Task instructions —
If a line in the data holds "RainClient", copy that line out in full.

Excerpted data —
⟨
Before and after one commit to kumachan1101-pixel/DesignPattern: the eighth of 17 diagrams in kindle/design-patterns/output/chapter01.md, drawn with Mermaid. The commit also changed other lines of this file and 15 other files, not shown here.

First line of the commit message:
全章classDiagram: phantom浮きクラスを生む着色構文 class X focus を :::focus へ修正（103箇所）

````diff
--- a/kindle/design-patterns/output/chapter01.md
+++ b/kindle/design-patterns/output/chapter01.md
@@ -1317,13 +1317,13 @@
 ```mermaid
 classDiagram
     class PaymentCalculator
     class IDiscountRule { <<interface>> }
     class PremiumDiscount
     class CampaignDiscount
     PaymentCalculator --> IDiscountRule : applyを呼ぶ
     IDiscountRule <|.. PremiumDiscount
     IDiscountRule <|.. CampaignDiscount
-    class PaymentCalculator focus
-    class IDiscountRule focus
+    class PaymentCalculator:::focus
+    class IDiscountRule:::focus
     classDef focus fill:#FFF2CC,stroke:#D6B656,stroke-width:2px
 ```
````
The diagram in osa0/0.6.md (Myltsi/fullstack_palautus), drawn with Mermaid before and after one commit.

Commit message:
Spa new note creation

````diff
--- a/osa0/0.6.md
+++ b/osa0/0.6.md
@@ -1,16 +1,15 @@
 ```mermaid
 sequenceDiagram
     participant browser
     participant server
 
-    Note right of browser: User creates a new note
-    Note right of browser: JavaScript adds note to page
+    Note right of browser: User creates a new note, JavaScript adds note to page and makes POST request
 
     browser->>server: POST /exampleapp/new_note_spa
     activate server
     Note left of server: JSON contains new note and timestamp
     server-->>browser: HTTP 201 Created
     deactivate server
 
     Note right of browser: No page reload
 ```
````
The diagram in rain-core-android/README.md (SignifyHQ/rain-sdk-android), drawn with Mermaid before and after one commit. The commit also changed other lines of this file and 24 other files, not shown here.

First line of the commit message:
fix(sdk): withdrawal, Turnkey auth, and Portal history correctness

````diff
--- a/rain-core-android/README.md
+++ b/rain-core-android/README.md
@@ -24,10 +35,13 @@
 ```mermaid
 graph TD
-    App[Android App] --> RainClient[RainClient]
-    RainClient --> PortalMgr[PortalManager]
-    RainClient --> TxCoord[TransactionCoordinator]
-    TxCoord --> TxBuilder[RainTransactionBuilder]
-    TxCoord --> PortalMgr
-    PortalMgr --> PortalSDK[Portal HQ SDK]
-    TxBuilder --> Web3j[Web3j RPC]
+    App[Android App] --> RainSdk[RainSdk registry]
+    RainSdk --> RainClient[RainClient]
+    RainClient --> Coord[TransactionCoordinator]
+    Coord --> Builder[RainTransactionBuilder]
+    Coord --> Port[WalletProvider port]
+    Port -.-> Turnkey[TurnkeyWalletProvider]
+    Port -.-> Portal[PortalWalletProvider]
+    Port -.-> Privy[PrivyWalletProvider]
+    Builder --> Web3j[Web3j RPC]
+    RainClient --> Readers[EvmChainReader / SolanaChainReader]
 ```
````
⟩
Solved exercise —
-    App[Android App] --> RainClient[RainClient]
-    RainClient --> PortalMgr[PortalManager]
-    RainClient --> TxCoord[TransactionCoordinator]
+    RainSdk --> RainClient[RainClient]
+    RainClient --> Coord[TransactionCoordinator]
+    RainClient --> Readers[EvmChainReader / SolanaChainReader]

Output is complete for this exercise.